If star power is when an artist can deliver the emotion of a song, then Matt Wynn is a superstar in the making! His sultry soul voice is reflective of the likes of power-houses Ronnie Dunn, Chris Stapleton and Travis Tritt and he captivates audiences every time he performs.

“All I know is, if I'm going to perform a song, I want the listener to feel something.” says Matt.

Feeling right at home on stage, Matt connects with his audience through song selections, humor and charm. His musical direction is rooted in blue collar, hard-working American life stories. From pop culture up-tempo favorites like Creedence Clearwater Revival's, "Have You Ever Seen The Rain" to bringing the audience down to a slow love ballad like Chris Stapleton's "Tennessee Whiskey" as well as many of his own self-penned crowd favorites that carry his audience through a gauntlet of emotions.

Matt developed his vocal chops throughout his youth and teens while performing in and around the Midwest honing his craft. With his sights set on Music City at an early age he made the move to Nashville in 2015 where he writes daily and performed over 200 shows last year across the country.

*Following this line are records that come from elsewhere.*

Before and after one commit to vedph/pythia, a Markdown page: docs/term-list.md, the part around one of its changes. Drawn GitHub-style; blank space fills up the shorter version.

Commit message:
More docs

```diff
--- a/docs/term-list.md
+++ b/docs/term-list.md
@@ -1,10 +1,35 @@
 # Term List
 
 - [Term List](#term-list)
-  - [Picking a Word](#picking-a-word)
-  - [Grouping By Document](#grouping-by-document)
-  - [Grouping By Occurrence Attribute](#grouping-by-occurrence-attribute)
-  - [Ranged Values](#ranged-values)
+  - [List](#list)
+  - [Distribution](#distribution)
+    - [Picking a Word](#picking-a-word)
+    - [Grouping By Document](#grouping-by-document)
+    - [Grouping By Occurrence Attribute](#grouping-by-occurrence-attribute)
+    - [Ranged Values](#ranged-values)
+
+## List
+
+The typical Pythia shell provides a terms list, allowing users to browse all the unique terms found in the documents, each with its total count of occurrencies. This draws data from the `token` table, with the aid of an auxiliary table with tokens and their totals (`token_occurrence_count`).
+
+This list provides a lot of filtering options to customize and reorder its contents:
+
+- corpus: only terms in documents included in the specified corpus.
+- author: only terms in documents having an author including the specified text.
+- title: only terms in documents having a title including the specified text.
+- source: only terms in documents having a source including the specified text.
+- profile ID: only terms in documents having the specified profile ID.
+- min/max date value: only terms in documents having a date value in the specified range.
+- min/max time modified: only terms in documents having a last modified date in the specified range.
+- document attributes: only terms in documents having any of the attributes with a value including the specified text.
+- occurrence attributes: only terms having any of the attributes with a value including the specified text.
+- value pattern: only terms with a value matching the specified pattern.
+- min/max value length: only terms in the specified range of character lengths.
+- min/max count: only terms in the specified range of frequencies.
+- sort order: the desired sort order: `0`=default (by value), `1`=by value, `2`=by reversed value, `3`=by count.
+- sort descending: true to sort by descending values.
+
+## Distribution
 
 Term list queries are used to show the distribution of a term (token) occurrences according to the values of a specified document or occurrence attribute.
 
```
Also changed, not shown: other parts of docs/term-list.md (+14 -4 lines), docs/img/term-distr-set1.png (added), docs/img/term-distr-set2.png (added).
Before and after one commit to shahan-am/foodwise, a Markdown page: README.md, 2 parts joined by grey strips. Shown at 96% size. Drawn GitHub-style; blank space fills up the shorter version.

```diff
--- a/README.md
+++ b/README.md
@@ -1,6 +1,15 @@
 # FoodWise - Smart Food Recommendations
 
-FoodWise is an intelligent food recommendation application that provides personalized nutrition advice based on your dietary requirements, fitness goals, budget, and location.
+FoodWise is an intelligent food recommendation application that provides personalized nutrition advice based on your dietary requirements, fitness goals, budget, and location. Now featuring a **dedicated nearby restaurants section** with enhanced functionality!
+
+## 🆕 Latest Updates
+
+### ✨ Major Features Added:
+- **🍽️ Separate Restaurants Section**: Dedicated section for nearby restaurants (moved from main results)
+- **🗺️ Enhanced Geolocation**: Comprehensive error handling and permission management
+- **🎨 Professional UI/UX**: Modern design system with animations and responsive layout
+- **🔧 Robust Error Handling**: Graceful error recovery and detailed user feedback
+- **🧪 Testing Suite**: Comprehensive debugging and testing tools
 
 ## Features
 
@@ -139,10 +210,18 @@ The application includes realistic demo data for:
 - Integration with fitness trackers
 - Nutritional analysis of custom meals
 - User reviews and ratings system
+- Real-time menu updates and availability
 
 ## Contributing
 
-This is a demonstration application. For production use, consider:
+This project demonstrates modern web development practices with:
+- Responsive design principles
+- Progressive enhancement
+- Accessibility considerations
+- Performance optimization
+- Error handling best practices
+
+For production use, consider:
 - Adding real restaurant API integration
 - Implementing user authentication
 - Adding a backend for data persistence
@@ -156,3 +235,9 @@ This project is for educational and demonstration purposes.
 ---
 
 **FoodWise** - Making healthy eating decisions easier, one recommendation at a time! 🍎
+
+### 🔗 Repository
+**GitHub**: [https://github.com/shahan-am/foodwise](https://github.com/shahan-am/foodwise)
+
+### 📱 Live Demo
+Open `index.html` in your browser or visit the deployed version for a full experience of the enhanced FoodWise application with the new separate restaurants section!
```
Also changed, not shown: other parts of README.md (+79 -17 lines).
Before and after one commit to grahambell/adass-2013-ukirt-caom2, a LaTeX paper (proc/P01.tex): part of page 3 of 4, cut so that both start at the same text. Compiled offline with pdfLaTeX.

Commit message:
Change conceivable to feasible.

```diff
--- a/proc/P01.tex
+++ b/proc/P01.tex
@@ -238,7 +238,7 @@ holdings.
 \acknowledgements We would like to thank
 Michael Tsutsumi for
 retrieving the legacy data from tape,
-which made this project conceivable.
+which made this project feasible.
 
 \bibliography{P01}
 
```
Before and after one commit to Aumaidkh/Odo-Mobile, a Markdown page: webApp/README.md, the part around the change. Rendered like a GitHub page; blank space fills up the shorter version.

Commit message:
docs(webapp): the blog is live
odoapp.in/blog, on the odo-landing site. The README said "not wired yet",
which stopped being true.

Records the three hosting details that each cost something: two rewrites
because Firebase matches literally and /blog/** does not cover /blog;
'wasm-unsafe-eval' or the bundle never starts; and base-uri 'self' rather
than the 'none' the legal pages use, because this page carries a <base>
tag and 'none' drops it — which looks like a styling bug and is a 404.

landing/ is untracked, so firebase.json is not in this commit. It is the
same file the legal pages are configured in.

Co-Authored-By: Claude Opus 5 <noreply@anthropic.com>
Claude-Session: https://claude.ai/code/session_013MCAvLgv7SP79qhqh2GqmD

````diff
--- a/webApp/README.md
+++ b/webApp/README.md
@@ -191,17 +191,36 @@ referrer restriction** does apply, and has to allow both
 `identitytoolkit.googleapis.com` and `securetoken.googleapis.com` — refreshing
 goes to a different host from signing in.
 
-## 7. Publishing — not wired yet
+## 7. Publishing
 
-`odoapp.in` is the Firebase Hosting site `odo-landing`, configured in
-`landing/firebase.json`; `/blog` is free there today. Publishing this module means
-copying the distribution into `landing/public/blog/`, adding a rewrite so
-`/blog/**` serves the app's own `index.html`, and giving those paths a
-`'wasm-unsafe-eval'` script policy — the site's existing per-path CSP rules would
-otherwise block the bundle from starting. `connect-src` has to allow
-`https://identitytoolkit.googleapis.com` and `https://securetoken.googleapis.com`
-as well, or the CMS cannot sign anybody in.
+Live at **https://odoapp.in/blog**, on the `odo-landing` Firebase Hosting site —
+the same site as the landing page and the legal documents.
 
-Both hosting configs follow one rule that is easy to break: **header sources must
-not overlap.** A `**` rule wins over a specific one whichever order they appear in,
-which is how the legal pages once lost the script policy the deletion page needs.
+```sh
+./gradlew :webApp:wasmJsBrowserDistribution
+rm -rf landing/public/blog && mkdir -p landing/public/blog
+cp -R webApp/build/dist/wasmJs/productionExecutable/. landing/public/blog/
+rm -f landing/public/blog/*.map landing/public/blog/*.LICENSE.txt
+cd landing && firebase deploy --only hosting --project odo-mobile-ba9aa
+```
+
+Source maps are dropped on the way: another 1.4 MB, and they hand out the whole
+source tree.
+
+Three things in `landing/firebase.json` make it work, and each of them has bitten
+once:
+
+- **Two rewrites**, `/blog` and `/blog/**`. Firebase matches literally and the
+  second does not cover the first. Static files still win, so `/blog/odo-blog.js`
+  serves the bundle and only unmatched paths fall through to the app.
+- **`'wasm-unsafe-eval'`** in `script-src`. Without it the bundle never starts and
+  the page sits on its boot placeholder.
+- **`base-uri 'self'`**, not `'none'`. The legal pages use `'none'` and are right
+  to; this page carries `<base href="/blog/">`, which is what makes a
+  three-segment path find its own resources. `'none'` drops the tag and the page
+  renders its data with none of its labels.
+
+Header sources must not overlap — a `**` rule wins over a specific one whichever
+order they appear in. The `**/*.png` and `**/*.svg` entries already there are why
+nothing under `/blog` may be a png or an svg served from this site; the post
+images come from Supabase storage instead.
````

He has opened shows for Jay Leno, Brothers Osborne, Sam Hunt, Luke Combs, Maren Morris, Vince Gill, Rodney Atkins, Brett Young, Russell Dickerson, Chris Janson, Jerrod Niemann, Scotty McCreery, Gretchen Wilson, Josh Gracin, William Michael Morgan, Tyler Farr, Maddie & Tae, Danielle Bradbery and many more.

Matt is in the studio working on his first record with producer Cliff Downs and is excited to be releasing new music soon.

For more info connect on all social media sites @MattWynnMusic